ACTION ITEM:
Search the records for the string "this", then copy each line where it appears.

Front-end code edit data

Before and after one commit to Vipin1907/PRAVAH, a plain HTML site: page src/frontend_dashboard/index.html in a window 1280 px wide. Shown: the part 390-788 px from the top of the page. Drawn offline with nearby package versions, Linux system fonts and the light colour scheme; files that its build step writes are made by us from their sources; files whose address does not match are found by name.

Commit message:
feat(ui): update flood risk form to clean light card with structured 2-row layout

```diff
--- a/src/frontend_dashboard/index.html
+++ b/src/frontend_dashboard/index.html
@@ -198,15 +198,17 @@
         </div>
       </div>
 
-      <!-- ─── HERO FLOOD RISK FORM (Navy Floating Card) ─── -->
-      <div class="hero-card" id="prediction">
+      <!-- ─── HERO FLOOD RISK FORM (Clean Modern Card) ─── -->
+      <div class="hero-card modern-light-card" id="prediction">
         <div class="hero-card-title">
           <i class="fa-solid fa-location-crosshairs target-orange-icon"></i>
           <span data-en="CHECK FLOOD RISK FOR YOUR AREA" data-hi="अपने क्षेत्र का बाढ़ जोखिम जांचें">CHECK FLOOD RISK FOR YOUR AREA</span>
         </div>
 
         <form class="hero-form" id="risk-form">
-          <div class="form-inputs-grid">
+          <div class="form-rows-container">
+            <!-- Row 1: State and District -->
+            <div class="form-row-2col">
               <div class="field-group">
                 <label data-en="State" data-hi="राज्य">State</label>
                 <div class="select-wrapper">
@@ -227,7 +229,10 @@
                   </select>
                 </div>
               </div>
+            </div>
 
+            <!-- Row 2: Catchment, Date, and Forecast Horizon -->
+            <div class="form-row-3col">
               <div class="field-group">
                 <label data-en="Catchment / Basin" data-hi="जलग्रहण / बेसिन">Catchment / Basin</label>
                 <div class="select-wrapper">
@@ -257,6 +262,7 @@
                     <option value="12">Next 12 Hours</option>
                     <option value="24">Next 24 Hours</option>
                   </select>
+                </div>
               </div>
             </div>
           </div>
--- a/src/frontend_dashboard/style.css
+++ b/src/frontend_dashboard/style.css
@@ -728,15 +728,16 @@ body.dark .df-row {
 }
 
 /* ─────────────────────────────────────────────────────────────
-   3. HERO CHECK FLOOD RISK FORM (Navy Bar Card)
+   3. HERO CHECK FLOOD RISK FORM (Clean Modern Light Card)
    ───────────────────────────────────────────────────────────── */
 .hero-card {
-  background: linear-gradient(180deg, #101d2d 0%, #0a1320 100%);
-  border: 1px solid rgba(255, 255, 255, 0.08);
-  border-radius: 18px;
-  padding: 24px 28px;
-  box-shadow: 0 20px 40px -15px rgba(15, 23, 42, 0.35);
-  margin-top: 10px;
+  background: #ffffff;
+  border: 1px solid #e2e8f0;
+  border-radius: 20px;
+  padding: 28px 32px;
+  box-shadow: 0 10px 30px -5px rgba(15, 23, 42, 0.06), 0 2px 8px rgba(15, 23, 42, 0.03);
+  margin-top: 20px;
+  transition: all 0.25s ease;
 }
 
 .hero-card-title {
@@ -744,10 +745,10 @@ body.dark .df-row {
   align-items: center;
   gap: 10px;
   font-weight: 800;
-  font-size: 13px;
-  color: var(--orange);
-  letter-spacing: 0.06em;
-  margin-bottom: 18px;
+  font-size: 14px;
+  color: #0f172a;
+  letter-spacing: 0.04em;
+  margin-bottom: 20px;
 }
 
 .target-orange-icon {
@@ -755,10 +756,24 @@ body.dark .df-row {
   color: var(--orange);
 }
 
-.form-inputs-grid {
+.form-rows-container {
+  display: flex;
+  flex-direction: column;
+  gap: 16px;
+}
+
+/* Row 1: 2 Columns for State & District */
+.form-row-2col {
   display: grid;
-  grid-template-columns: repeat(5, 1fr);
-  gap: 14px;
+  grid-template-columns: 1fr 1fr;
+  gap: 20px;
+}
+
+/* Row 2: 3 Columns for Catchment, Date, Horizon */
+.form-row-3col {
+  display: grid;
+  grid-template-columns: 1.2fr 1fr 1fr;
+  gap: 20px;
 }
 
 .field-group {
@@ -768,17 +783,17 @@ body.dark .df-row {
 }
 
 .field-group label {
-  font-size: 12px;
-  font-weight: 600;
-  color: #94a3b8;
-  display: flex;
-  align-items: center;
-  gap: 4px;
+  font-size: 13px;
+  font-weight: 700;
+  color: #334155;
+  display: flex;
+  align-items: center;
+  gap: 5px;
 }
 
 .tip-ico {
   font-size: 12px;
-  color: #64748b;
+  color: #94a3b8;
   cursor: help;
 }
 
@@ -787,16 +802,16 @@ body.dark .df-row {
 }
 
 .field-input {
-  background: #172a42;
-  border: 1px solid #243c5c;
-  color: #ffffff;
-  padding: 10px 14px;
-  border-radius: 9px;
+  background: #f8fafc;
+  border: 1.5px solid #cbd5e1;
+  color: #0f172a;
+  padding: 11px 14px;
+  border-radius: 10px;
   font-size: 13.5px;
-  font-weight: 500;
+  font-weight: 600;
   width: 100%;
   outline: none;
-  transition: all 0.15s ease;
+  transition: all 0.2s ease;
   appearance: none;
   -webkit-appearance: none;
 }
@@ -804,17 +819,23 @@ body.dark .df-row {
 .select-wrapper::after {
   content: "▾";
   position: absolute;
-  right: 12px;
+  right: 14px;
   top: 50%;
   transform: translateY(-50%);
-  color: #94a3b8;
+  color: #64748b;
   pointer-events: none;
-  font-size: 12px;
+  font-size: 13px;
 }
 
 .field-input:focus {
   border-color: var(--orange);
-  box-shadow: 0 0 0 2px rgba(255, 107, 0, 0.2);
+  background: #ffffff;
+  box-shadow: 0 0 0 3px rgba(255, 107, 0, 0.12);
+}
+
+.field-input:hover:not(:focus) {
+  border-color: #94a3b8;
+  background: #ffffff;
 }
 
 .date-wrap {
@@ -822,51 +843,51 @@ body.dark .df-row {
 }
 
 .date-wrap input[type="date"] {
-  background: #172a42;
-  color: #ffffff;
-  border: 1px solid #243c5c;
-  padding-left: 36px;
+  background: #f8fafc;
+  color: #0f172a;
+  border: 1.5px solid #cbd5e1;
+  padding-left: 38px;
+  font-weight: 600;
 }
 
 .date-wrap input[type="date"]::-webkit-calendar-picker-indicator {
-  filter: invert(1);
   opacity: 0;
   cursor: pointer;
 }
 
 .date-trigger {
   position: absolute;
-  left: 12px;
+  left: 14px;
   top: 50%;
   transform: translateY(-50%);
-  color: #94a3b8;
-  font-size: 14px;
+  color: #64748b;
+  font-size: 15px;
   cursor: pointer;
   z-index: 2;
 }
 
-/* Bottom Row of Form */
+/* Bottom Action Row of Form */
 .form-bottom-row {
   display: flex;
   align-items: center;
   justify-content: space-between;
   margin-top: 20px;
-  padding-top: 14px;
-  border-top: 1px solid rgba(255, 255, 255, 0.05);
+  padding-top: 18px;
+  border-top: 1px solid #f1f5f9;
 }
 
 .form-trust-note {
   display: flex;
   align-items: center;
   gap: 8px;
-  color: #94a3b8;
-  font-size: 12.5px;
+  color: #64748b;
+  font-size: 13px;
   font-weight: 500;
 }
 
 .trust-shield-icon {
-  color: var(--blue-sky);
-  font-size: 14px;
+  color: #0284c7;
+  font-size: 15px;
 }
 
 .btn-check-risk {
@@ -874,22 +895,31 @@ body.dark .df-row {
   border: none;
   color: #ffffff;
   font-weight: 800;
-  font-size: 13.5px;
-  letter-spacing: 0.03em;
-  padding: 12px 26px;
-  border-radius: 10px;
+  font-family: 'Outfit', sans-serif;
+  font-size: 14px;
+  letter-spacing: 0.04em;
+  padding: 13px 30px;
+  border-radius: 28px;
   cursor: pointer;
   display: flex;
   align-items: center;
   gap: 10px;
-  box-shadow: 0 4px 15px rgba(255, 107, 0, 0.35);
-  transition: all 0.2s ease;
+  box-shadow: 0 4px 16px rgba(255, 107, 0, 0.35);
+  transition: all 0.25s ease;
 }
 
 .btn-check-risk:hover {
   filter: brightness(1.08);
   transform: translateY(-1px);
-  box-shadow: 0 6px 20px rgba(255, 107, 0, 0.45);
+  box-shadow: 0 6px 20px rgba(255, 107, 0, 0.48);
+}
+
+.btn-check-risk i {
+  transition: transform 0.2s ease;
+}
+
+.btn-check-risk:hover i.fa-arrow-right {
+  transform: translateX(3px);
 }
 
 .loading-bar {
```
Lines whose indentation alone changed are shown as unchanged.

--

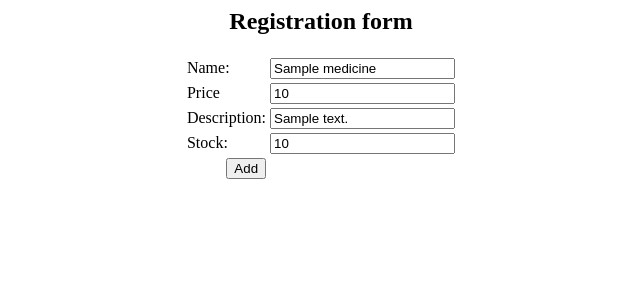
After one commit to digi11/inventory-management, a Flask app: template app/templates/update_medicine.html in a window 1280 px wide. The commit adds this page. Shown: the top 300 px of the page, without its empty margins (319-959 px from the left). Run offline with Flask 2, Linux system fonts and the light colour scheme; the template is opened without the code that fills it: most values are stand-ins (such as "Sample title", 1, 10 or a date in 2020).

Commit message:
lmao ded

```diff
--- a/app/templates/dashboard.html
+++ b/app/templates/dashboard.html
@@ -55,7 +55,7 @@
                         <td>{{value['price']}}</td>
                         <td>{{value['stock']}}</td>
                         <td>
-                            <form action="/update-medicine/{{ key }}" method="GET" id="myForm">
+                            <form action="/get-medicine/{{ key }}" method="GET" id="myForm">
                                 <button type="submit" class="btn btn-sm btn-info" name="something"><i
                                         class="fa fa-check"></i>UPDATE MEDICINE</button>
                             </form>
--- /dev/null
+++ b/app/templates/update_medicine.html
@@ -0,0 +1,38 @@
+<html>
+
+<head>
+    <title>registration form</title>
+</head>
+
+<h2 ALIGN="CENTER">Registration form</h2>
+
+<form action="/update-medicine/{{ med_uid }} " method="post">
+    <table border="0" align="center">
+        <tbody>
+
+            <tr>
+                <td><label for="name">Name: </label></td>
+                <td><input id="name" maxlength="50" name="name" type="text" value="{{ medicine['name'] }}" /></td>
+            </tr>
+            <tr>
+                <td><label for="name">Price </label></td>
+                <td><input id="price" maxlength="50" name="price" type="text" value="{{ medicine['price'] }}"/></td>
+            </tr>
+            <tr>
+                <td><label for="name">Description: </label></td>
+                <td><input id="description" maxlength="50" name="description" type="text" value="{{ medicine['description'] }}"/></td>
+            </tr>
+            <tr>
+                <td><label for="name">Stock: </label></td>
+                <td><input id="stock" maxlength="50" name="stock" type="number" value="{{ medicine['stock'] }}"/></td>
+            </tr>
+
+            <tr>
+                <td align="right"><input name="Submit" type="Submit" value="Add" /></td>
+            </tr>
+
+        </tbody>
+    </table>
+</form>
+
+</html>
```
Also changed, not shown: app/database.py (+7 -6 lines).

---

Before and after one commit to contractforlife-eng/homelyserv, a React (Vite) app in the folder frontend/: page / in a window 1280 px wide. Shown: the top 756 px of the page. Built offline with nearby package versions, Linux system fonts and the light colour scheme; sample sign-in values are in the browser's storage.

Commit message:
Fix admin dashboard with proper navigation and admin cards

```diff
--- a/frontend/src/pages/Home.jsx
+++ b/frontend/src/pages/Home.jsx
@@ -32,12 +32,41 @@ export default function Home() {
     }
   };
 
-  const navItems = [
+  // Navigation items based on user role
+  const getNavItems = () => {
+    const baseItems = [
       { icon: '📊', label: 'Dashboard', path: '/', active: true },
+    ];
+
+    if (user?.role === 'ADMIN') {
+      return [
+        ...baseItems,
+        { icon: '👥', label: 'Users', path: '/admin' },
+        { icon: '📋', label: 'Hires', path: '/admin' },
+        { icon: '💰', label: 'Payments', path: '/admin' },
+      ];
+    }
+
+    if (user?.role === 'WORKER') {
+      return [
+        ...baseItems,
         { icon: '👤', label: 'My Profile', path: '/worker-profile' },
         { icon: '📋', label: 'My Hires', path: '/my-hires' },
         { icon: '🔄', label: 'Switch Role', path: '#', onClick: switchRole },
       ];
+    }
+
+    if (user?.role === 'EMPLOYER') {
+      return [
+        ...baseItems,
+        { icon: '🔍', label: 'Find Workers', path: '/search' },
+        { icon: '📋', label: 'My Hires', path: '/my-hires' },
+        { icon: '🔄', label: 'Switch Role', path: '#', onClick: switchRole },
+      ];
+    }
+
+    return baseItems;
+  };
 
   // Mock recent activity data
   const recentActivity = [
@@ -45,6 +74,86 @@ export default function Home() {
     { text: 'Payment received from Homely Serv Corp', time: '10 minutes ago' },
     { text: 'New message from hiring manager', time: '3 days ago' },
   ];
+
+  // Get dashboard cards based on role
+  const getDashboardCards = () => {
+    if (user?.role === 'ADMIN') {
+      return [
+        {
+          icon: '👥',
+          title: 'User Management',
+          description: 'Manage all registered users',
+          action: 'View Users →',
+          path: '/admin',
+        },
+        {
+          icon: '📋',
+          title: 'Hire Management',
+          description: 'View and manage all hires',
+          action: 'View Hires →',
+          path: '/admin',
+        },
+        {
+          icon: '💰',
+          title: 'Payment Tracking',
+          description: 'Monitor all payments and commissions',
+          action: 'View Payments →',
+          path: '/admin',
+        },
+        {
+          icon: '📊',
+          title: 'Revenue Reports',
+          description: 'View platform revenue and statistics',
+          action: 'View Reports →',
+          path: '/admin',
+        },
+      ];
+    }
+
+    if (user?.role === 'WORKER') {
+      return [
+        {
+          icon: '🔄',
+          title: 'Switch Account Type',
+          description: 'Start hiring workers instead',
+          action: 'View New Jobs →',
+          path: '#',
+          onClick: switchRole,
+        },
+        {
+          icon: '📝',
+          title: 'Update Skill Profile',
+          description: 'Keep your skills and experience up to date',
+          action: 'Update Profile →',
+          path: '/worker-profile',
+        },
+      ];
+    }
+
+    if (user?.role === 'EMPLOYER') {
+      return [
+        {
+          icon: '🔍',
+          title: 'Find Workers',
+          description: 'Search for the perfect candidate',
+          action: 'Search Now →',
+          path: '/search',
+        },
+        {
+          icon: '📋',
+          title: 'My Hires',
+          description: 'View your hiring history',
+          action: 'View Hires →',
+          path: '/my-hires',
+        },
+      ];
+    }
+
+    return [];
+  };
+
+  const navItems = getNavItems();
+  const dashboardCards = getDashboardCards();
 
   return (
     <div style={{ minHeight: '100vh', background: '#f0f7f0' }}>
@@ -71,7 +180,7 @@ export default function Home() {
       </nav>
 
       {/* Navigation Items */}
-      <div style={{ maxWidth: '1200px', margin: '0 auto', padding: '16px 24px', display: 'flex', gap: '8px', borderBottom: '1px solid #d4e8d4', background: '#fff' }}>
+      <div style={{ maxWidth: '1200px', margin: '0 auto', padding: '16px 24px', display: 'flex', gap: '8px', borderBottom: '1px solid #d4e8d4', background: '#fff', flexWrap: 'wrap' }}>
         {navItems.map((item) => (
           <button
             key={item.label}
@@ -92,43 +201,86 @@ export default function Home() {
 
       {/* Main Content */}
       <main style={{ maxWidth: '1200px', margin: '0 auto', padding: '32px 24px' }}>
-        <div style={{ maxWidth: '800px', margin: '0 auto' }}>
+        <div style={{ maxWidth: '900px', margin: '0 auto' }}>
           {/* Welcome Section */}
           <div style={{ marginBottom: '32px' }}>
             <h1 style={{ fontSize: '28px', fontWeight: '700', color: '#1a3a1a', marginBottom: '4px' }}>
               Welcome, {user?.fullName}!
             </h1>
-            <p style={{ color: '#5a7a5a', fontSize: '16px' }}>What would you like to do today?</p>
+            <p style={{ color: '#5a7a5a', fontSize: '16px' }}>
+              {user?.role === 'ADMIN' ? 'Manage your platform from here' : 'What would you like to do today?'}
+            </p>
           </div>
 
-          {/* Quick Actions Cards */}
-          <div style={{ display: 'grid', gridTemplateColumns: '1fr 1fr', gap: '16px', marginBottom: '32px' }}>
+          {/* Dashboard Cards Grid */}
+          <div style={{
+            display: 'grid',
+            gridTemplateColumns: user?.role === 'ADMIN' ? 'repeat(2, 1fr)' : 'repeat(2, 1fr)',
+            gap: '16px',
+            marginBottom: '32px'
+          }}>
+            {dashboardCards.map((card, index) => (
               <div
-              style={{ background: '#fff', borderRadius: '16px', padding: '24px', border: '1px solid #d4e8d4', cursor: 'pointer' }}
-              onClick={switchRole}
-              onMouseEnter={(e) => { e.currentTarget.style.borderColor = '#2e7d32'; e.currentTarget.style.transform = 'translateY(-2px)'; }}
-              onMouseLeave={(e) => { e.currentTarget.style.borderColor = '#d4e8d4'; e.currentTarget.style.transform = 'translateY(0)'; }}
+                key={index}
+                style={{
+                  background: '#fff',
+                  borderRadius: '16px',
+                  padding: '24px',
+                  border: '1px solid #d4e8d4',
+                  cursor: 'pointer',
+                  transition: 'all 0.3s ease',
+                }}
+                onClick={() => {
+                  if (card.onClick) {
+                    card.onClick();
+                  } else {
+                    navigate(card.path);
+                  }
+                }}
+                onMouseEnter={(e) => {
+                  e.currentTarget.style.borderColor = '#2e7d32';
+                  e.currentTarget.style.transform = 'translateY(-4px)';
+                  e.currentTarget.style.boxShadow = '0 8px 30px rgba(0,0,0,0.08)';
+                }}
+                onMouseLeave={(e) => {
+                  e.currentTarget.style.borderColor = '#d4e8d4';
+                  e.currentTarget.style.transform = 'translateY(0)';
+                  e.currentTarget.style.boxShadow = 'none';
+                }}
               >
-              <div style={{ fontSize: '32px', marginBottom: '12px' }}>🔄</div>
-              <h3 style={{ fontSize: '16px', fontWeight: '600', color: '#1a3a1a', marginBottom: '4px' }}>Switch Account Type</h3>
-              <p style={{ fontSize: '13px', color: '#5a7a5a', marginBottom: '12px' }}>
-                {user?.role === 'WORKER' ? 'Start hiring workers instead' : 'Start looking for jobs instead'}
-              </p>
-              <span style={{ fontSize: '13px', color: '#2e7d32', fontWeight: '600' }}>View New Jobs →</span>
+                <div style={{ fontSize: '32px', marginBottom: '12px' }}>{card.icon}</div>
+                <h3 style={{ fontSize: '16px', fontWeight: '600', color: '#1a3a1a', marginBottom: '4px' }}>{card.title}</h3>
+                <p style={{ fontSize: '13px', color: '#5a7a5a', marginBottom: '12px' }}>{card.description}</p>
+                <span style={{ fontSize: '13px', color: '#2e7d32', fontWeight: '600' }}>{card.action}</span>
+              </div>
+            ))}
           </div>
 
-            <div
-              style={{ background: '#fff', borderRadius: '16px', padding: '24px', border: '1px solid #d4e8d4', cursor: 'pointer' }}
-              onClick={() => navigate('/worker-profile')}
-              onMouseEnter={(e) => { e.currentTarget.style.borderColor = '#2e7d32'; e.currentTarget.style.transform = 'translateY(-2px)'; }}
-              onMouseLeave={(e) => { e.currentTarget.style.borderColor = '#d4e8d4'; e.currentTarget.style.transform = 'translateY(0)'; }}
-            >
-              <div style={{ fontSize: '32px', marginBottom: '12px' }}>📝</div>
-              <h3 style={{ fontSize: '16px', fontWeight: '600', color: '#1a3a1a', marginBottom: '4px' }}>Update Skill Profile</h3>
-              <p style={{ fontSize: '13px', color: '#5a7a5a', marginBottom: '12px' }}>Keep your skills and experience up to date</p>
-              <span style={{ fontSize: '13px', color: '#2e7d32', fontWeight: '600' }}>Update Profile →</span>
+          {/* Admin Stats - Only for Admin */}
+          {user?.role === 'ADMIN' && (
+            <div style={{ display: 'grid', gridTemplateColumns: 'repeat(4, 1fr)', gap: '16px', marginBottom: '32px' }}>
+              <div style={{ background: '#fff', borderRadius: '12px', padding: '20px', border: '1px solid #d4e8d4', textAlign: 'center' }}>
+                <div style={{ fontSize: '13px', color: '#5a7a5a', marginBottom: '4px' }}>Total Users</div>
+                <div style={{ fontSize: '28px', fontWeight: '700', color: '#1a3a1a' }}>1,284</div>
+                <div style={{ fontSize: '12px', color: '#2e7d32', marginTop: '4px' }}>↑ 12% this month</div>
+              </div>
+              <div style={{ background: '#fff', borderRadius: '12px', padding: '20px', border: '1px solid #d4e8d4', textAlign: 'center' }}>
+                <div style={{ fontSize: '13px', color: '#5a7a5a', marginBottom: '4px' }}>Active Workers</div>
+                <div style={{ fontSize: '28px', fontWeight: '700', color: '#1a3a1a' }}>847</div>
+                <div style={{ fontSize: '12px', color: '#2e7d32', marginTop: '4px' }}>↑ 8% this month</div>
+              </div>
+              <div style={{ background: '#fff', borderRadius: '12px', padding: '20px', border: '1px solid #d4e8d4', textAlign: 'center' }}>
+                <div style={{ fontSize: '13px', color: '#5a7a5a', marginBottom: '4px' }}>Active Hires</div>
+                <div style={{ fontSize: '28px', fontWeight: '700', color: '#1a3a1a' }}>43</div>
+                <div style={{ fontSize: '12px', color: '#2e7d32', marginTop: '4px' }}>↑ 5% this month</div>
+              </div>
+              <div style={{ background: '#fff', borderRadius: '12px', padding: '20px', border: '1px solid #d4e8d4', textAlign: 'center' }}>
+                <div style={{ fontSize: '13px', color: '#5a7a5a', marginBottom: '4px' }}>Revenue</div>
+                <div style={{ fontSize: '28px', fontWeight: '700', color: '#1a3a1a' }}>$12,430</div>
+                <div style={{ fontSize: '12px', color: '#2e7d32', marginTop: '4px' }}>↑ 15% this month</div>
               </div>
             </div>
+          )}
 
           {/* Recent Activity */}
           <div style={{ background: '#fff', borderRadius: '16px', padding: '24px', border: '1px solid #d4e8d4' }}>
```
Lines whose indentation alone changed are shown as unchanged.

RESULT:
After one commit to digi11/inventory-management, a Flask app: template app/templates/update_medicine.html in a window 1280 px wide. The commit adds this page. Shown: the top 300 px of the page, without its empty margins (319-959 px from the left). Run offline with Flask 2, Linux system fonts and the light colour scheme; the template is opened without the code that fills it: most values are stand-ins (such as "Sample title", 1, 10 or a date in 2020).
+                <div style={{ fontSize: '12px', color: '#2e7d32', marginTop: '4px' }}>↑ 12% this month</div>
+                <div style={{ fontSize: '12px', color: '#2e7d32', marginTop: '4px' }}>↑ 8% this month</div>
+                <div style={{ fontSize: '12px', color: '#2e7d32', marginTop: '4px' }}>↑ 5% this month</div>
+                <div style={{ fontSize: '12px', color: '#2e7d32', marginTop: '4px' }}>↑ 15% this month</div>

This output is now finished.